• [ENTRIES PROVIDED]
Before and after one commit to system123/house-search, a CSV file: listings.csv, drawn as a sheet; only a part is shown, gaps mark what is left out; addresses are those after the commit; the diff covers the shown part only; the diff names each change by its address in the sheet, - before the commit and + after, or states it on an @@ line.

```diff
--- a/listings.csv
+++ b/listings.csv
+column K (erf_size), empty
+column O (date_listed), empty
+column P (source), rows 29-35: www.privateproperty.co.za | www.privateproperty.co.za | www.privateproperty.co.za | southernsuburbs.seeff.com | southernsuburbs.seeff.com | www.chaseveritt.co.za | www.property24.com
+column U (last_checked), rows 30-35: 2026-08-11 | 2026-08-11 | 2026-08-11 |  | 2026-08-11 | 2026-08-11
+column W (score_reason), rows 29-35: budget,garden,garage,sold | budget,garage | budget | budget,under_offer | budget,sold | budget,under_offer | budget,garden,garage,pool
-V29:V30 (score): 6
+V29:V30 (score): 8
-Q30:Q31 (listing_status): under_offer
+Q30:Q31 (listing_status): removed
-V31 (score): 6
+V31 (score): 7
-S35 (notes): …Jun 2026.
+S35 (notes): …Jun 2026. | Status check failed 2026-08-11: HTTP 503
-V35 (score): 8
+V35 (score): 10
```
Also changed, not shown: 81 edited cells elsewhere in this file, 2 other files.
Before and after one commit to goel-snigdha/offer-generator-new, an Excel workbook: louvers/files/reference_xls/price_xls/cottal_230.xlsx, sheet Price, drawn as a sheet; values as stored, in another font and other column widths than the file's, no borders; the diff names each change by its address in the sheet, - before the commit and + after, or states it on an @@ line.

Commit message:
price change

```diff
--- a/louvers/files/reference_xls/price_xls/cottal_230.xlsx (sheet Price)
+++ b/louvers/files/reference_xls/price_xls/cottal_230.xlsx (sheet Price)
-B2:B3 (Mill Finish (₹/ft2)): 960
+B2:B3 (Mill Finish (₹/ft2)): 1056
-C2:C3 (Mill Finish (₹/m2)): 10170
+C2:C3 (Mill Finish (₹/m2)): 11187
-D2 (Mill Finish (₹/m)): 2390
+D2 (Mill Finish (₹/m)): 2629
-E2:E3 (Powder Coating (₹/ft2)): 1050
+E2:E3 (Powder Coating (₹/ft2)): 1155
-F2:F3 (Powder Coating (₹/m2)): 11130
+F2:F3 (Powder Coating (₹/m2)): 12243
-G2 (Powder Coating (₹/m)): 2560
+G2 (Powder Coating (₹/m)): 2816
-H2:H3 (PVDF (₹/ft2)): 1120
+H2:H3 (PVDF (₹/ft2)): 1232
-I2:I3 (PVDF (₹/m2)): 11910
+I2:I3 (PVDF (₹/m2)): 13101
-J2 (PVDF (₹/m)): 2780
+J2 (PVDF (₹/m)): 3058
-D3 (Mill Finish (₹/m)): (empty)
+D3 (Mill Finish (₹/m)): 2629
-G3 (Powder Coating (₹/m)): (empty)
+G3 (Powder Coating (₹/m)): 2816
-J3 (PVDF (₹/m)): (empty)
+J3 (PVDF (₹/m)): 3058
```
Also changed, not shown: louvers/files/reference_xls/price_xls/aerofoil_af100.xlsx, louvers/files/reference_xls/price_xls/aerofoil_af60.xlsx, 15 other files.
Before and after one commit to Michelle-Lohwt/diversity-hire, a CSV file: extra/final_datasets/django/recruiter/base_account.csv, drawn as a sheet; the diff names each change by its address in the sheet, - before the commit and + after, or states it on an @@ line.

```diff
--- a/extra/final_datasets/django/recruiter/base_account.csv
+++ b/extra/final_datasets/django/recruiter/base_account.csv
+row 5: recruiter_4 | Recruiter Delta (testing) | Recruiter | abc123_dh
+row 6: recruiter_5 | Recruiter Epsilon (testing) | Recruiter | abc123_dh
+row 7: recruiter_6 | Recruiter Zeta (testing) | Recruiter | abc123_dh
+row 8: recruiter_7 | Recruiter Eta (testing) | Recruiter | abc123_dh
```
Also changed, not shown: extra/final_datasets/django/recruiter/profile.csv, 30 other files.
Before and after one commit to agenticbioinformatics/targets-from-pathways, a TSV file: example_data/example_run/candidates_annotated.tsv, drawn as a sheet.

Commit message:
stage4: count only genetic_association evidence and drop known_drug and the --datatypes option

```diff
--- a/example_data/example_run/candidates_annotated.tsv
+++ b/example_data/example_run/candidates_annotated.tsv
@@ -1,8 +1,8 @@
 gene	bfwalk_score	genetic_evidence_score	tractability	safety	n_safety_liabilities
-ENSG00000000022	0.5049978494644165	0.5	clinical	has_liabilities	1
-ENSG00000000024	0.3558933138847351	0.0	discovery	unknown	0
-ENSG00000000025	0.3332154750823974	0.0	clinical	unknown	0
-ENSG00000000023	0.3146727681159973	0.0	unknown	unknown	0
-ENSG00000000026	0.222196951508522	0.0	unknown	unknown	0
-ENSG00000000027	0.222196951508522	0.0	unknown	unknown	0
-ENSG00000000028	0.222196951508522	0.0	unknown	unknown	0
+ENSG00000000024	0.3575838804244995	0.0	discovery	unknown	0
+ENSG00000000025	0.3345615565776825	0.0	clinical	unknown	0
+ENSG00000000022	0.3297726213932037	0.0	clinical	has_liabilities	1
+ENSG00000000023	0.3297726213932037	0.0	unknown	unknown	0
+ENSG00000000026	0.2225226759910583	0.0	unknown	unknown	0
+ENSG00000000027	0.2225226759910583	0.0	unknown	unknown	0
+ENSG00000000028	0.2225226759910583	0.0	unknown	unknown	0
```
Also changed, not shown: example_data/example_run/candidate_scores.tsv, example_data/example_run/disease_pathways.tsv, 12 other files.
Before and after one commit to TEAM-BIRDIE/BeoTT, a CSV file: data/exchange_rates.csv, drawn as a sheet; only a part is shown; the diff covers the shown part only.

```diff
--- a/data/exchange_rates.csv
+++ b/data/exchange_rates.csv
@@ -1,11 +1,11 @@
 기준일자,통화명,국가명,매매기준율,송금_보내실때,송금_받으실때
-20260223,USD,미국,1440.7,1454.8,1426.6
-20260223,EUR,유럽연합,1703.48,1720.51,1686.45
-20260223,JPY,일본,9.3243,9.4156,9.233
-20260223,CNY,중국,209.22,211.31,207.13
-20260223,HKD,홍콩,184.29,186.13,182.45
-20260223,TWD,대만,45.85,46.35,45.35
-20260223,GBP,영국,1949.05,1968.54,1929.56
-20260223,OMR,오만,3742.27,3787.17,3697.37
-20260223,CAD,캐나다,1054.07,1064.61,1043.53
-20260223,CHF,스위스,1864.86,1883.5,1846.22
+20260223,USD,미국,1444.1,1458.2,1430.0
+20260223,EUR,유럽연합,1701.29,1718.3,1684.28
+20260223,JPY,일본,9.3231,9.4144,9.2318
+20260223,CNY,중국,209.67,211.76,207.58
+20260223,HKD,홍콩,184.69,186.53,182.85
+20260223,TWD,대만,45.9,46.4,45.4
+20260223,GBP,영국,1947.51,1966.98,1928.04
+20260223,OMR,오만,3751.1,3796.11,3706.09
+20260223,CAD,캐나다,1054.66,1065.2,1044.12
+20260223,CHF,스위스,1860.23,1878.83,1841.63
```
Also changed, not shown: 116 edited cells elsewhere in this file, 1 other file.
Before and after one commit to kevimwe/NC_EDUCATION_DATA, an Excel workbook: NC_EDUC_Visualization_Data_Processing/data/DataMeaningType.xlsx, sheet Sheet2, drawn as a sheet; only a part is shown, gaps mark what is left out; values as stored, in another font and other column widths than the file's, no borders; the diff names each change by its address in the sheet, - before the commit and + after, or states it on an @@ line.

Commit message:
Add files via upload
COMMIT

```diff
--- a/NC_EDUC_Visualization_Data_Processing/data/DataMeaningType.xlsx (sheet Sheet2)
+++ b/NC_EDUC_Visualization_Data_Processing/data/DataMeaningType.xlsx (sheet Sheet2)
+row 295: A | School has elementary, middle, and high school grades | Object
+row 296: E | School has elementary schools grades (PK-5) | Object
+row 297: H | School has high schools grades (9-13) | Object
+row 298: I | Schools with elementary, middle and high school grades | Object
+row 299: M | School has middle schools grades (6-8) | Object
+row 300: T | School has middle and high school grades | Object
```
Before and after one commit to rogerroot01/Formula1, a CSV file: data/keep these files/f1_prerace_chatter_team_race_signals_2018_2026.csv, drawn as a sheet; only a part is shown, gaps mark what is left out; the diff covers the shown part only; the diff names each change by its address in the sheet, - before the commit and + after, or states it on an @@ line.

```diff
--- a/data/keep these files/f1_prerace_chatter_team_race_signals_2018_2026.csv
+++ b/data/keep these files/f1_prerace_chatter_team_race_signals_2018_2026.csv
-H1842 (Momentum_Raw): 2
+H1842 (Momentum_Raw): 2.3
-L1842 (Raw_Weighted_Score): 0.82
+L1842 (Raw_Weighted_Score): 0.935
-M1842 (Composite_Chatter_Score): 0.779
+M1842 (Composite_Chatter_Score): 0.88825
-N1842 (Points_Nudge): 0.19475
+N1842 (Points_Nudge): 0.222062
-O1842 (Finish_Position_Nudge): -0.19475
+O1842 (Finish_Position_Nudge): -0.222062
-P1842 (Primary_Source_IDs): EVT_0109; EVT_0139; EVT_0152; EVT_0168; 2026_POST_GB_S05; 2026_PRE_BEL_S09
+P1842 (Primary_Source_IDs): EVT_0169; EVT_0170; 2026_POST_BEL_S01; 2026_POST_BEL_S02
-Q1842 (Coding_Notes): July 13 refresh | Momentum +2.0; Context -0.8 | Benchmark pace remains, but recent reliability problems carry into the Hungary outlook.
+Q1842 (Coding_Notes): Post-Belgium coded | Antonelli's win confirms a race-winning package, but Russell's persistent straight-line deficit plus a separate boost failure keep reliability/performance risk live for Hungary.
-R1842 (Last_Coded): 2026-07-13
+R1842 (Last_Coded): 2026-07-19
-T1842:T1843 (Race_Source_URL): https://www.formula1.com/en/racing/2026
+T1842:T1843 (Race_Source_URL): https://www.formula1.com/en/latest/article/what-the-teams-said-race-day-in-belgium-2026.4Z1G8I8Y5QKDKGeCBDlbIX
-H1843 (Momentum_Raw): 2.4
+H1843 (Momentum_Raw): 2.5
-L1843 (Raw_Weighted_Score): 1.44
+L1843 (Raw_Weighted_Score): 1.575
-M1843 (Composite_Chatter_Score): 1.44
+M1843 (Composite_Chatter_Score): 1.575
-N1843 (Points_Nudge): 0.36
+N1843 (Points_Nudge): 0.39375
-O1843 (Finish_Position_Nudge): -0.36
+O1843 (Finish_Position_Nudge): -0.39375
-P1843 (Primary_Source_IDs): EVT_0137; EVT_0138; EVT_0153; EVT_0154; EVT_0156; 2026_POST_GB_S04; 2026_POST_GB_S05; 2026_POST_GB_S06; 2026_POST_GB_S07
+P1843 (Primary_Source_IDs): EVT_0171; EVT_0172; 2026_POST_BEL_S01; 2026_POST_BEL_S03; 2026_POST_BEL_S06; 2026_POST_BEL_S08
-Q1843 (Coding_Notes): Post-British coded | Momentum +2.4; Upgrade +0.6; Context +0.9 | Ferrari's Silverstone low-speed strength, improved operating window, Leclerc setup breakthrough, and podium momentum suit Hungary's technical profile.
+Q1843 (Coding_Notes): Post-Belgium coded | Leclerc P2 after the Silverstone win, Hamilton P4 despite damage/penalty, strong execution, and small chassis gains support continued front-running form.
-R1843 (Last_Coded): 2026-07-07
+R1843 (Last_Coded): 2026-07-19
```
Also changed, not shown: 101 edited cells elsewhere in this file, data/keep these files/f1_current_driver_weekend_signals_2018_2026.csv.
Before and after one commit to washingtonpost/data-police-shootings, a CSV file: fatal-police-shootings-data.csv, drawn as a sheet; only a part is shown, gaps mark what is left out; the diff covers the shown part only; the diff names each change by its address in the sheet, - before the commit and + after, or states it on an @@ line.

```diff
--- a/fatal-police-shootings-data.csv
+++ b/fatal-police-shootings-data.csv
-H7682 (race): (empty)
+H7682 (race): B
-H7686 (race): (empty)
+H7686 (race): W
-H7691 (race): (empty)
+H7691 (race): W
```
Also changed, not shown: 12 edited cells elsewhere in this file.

• [WHAT IS REQUIRED]
Match on "Powder": copy every line in the records that has it.

• [WRITTEN ANSWER]
-E2:E3 (Powder Coating (₹/ft2)): 1050
+E2:E3 (Powder Coating (₹/ft2)): 1155
-F2:F3 (Powder Coating (₹/m2)): 11130
+F2:F3 (Powder Coating (₹/m2)): 12243
-G2 (Powder Coating (₹/m)): 2560
+G2 (Powder Coating (₹/m)): 2816
-G3 (Powder Coating (₹/m)): (empty)
+G3 (Powder Coating (₹/m)): 2816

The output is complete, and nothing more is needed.